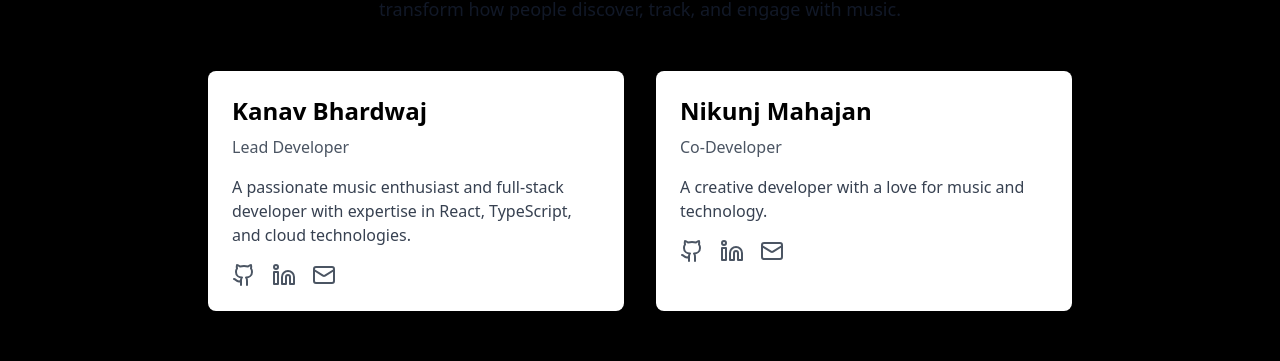
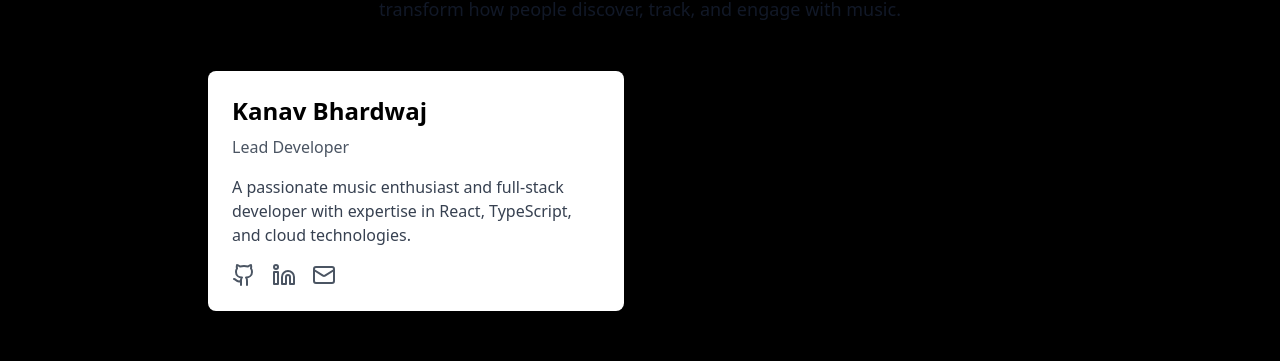
Before and after one commit to Paradox-73/MusicBucket, a React (Vite) app: page /about in a window 1280 px wide. Shown: the part 209-570 px from the top of the page. Built offline with nearby package versions, Linux system fonts and the light colour scheme; no server answers; what spotify-web-api-js would draw is missing.

Commit message:
Remove Nikunj Mahajan from About Us page, making Kanav Bhardwaj the sole creator.

```diff
--- a/src/pages/AboutUs.tsx
+++ b/src/pages/AboutUs.tsx
@@ -18,14 +18,6 @@ const teamMembers: TeamMember[] = [
     github: "https://github.com/Paradox-73",
     linkedin: "https://www.linkedin.com/in/kanav-bhardwaj-a25940281",
     email: "kanavbhardwaj86412a@gmail.com"
-  },
-  {
-    name: "Nikunj Mahajan",
-    role: "Co-Developer",
-    bio: "A creative developer with a love for music and technology.",
-    github: "https://github.com/nikunj169",
-    linkedin: "https://www.linkedin.com/in/nikunj-mahajan-9b43542b6/",
-    email: "nikunjmahajan9937@gmail.com"
   }
 ];
 
```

○ ○ ○ ○

• [Activity]:
Except for pictures, copy the records above exactly.

• [Written response]:
Before and after one commit to Paradox-73/MusicBucket, a React (Vite) app: page /about in a window 1280 px wide. Shown: the part 209-570 px from the top of the page. Built offline with nearby package versions, Linux system fonts and the light colour scheme; no server answers; what spotify-web-api-js would draw is missing.

Commit message:
Remove Nikunj Mahajan from About Us page, making Kanav Bhardwaj the sole creator.

```diff
--- a/src/pages/AboutUs.tsx
+++ b/src/pages/AboutUs.tsx
@@ -18,14 +18,6 @@ const teamMembers: TeamMember[] = [
     github: "https://github.com/Paradox-73",
     linkedin: "https://www.linkedin.com/in/kanav-bhardwaj-a25940281",
     email: "kanavbhardwaj86412a@gmail.com"
-  },
-  {
-    name: "Nikunj Mahajan",
-    role: "Co-Developer",
-    bio: "A creative developer with a love for music and technology.",
-    github: "https://github.com/nikunj169",
-    linkedin: "https://www.linkedin.com/in/nikunj-mahajan-9b43542b6/",
-    email: "nikunjmahajan9937@gmail.com"
   }
 ];
 
```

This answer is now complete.